Elsevier acquires Mendeley + all the data about what you read, share, and highlight

I liked the Mendeley guys. Their product is terrific — read your scientific articles, annotate them, be guided by the reading behaviors of millions of other people. I’d met with them several times over the years about whether our LibraryCloud project (still very active but undergoing revisions) could get access to the incredibly rich metadata Mendeley gathers. I also appreciated Mendeley’s internal conflict about the urge to openness and the need to run a business. They were making reasonable decisions, I thought. At they very least they felt bad about the tension :)

Thus I was deeply disappointed by their acquisition by Elsevier. We could have a fun contest to come up with the company we would least trust with detailed data about what we’re reading and what we’re attending to in what we’re reading, and maybe Elsevier wouldn’t win. But Elsevier would be up there. The idea of my reading behaviors adding economic value to a company making huge profits by locking scholarship behind increasingly expensive paywalls is, in a word, repugnant.

In tweets back and forth with Mendeley’s William Gunn [twitter: mrgunn], he assures us that Mendeley won’t become “evil” so long as he is there. I do not doubt Bill’s intentions. But there is no more perilous position than standing between Elsevier and profits.

I seriously have no interest in judging the Mendeley folks. I still like them, and who am I to judge? If someone offered me $45M (the minimum estimate that I’ve seen) for a company I built from nothing, and especially if the acquiring company assured me that it would preserve the values of that company, I might well take the money. My judgment is actually on myself. My faith in the ability of well-intentioned private companies to withstand the brute force of money has been shaken. After all this time, I was foolish to have believed otherwise.

MrGunn tweets: “We don’t expect you to be joyous, just to give us a chance to show you what we can do.” Fair enough. I would be thrilled to be wrong. Unfortunately, the real question is not what Mendeley will do, but what Elsevier will do. And in that I have much less faith.


I’ve been getting the Twitter handles of Mendeley and Elsevier wrong. Ack. The right ones: @Mendeley_com and @ElsevierScience. Sorry!


August 18, 2010

[2b2k] Mendeley and the ecology of science

Perhaps the coolest thing about writing a book is that you have an excuse to interview people you otherwise wouldn’t get to talk with.

Today I interviewed Victor Henning, the co-founder of Mendeley, a very popular desktop app for researchers that indexes your PDFs, provides social reading and researching tools, and aggregates anonymized information about what researchers are actually reading and annotating. There’s a lot packed into Mendeley, all designed to help researchers find out what they need to know, primarily though social means.

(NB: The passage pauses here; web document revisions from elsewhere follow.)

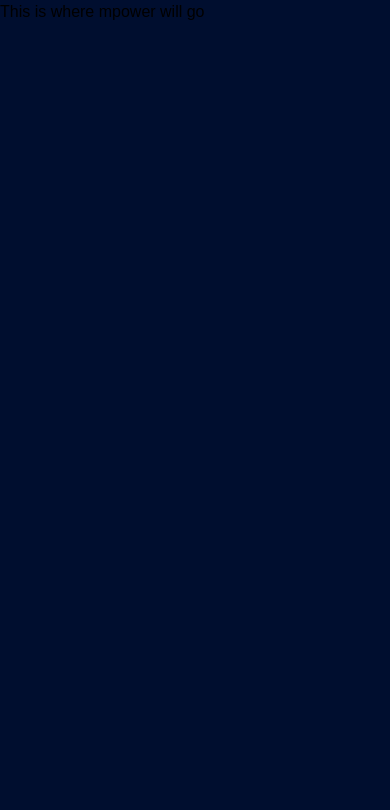
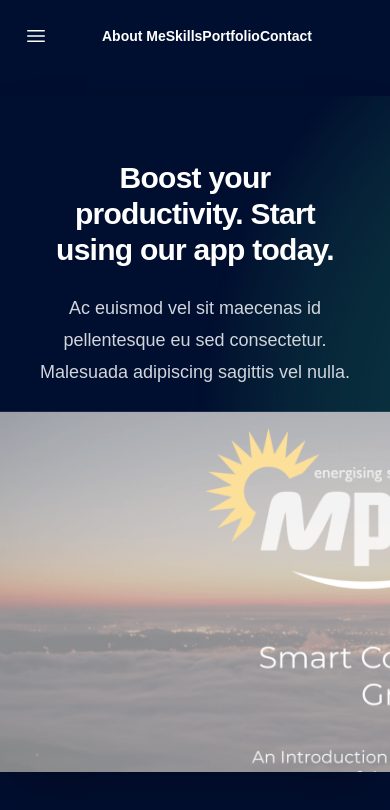
Before and after one commit to ciaranhayes/Nialls-Portfolio, a Next.js app: page /portfolio-mpower in a window 390 px wide. Shown: the top 810 px of the page. Built offline with nearby package versions, Linux system fonts and the light colour scheme; a web font is replaced by a local one.

Commit message:
figuring out the design of the portfolio pages

```diff
--- a/app/portfolio-mpower/page.tsx
+++ b/app/portfolio-mpower/page.tsx
@@ -1,5 +1,11 @@
+import Header from "@/components/header"
+import PortfolioMpower from "@/components/mpower"
+
 export default function MPower() {
     return (
-        <h1>This is where mpower will go</h1>
-    );
+        <>
+            <Header />
+            <PortfolioMpower />
+        </>
+    )
 }
--- a/app/portfolio-spotify/page.tsx
+++ b/app/portfolio-spotify/page.tsx
@@ -1,5 +1,74 @@
+const links = [
+  { name: 'Open roles', href: '#' },
+  { name: 'Internship program', href: '#' },
+  { name: 'Our values', href: '#' },
+  { name: 'Meet our leadership', href: '#' },
+]
+const stats = [
+  { name: 'Offices worldwide', value: '12' },
+  { name: 'Full-time colleagues', value: '300+' },
+  { name: 'Hours per week', value: '40' },
+  { name: 'Paid time off', value: 'Unlimited' },
+]
+
 export default function Spotify() {
-    return (
-        <h1>This is where spotify will go</h1>
-    );
+  return (
+    <div className="relative isolate overflow-hidden bg-gray-900 py-24 sm:py-32">
+      <img
+        alt=""
+        src="https://images.unsplash.com/photo-1521737604893-d14cc237f11d?ixlib=rb-4.0.3&ixid=MnwxMjA3fDB8MHxwaG90by1wYWdlfHx8fGVufDB8fHx8&auto=format&fit=crop&crop=focalpoint&fp-y=.8&w=2830&h=1500&q=80&blend=111827&sat=-100&exp=15&blend-mode=multiply"
+        className="absolute inset-0 -z-10 size-full object-cover object-right md:object-center"
+      />
+      <div
+        aria-hidden="true"
+        className="hidden sm:absolute sm:-top-10 sm:right-1/2 sm:-z-10 sm:mr-10 sm:block sm:transform-gpu sm:blur-3xl"
+      >
+        <div
+          style={{
+            clipPath:
+              'polygon(74.1% 44.1%, 100% 61.6%, 97.5% 26.9%, 85.5% 0.1%, 80.7% 2%, 72.5% 32.5%, 60.2% 62.4%, 52.4% 68.1%, 47.5% 58.3%, 45.2% 34.5%, 27.5% 76.7%, 0.1% 64.9%, 17.9% 100%, 27.6% 76.8%, 76.1% 97.7%, 74.1% 44.1%)',
+          }}
+          className="aspect-1097/845 w-274.25 bg-linear-to-tr from-[#ff4694] to-[#776fff] opacity-20"
+        />
+      </div>
+      <div
+        aria-hidden="true"
+        className="absolute -top-52 left-1/2 -z-10 -translate-x-1/2 transform-gpu blur-3xl sm:-top-112 sm:ml-16 sm:translate-x-0"
+      >
+        <div
+          style={{
+            clipPath:
+              'polygon(74.1% 44.1%, 100% 61.6%, 97.5% 26.9%, 85.5% 0.1%, 80.7% 2%, 72.5% 32.5%, 60.2% 62.4%, 52.4% 68.1%, 47.5% 58.3%, 45.2% 34.5%, 27.5% 76.7%, 0.1% 64.9%, 17.9% 100%, 27.6% 76.8%, 76.1% 97.7%, 74.1% 44.1%)',
+          }}
+          className="aspect-1097/845 w-274.25 bg-linear-to-tr from-[#ff4694] to-[#776fff] opacity-20"
+        />
+      </div>
+      <div className="mx-auto max-w-7xl px-6 lg:px-8">
+        <div className="mx-auto max-w-2xl lg:mx-0">
+          <h2 className="text-5xl font-semibold tracking-tight text-white sm:text-7xl">Work with us</h2>
+          <p className="mt-8 text-lg font-medium text-pretty text-gray-300 sm:text-xl/8">
+            Anim aute id magna aliqua ad ad non deserunt sunt. Qui irure qui lorem cupidatat commodo. Elit sunt amet
+            fugiat veniam occaecat fugiat.
+          </p>
+        </div>
+        <div className="mx-auto mt-10 max-w-2xl lg:mx-0 lg:max-w-none">
+          <div className="grid grid-cols-1 gap-x-8 gap-y-6 text-base/7 font-semibold text-white sm:grid-cols-2 md:flex lg:gap-x-10">
+            {links.map((link) => (
+              <a key={link.name} href={link.href}>
+                {link.name} <span aria-hidden="true">&rarr;</span>
+              </a>
+            ))}
+          </div>
+          <dl className="mt-16 grid grid-cols-1 gap-8 sm:mt-20 sm:grid-cols-2 lg:grid-cols-4">
+            {stats.map((stat) => (
+              <div key={stat.name} className="flex flex-col-reverse gap-1">
+                <dt className="text-base/7 text-gray-300">{stat.name}</dt>
+                <dd className="text-4xl font-semibold tracking-tight text-white">{stat.value}</dd>
+              </div>
+            ))}
+          </dl>
+        </div>
+      </div>
+    </div>
+  )
 }
--- a/components/header.tsx
+++ b/components/header.tsx
@@ -13,7 +13,7 @@ const navigation = [
 export default function Header() {
     const [mobileMenuOpen, setMobileMenuOpen] = useState(false);
     return (
-        <header className="absolute inset-x-0 top-0 z-50">
+        <header className="absolute inset-x-0 top-0 z-50 text-white">
             <nav aria-label="Global" className="flex items-center p-6 lg:px-8">
                 <div className="flex lg:hidden">
                     <button
--- /dev/null
+++ b/components/mpower.tsx
@@ -0,0 +1,42 @@
+import Image from "next/image"
+
+export default function PortfolioMpower() {
+    return (
+        <div className="bg-[#000e2f]">
+            <div className="mx-auto max-w-7xl py-24 sm:px-6 sm:py-32 lg:px-8">
+                <div className="relative isolate overflow-hidden bg-[#000e2f] px-6 pt-16 shadow-2xl sm:rounded-3xl sm:px-16 md:pt-24 lg:flex lg:gap-x-20 lg:px-24 lg:pt-0">
+                    <svg
+                        viewBox="0 0 1024 1024"
+                        aria-hidden="true"
+                        className="absolute top-1/2 left-1/2 -z-10 size-256 -translate-y-1/2 mask-[radial-gradient(closest-side,white,transparent)] sm:left-full sm:-ml-80 lg:left-1/2 lg:ml-0 lg:-translate-x-1/2 lg:translate-y-0"
+                    >
+                        <circle r={512} cx={512} cy={512} fill="url(#759c1415-0410-454c-8f7c-9a820de03641)" fillOpacity="0.7" />
+                        <defs>
+                            <radialGradient id="759c1415-0410-454c-8f7c-9a820de03641">
+                                <stop stopColor="#000e2f" />
+                                <stop offset={1} stopColor="#38d586" />
+                            </radialGradient>
+                        </defs>
+                    </svg>
+                    <div className="mx-auto max-w-md text-center lg:mx-0 lg:flex-auto lg:py-32 lg:text-left">
+                        <h2 className="text-3xl font-semibold tracking-tight text-balance text-white sm:text-4xl">
+                            Boost your productivity. Start using our app today.
+                        </h2>
+                        <p className="mt-6 text-lg/8 text-pretty text-gray-300">
+                            Ac euismod vel sit maecenas id pellentesque eu sed consectetur. Malesuada adipiscing sagittis vel nulla.
+                        </p>
+                    </div>
+                    <div className="relative mt-16 h-80 lg:mt-8">
+                        <Image
+                            alt="App screenshot"
+                            src="/portfolio-stuff.png"
+                            width={1824}
+                            height={1080}
+                            className="absolute -top-10 -left-20 w-228 max-w-none rounded-md bg-white/5 ring-1 ring-white/10"
+                        />
+                    </div>
+                </div>
+            </div>
+        </div>
+    )
+}
```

Victor and some friends founded Mendeley as grad students when they discovered that although they were in different fields, their research needs and processes were very similar. In the twenty months since its launch in January 2009, it’s grown to 450,000 users, with 33 million documents in its database.

I’m thinking of using Mendeley as an example of how the scientific landscape has changed. Although it’s hard to find uncredentialed amateurs who, thanks to the Web, have made large individual contributions to science — for most of the sciences, you need lots of training and access to expensive equipment — the Net has changed the world in which credentialed experts work. For example, Mendeley is able to provide a much more responsive picture of the trendlines in scientific research than the “impact factor” by which journals measure their significance; the impact factor looks at the number of citations of the articles in a journal over the prior two years, divided by the total number of articles in the journal. Two to three years is a long time to wait to measure impact. Plus, as Victor points out, Mendeley can be much more granular.

As Victor says: “My personal opinion is that some form of credentials will always matter. It’s a heuristic to decide if some other person can be trusted. But credentials will not just be that someone is a tenured profession or is at a top isnstution or is published in Science or Nature. In the Mendeley context it may be that his paper has lots of readers, or lots of rankings or tags.”

The old authorities and credentials are still there and are likely to continue to have weight. But the ocean in which they swim is now filled with a lot more fish.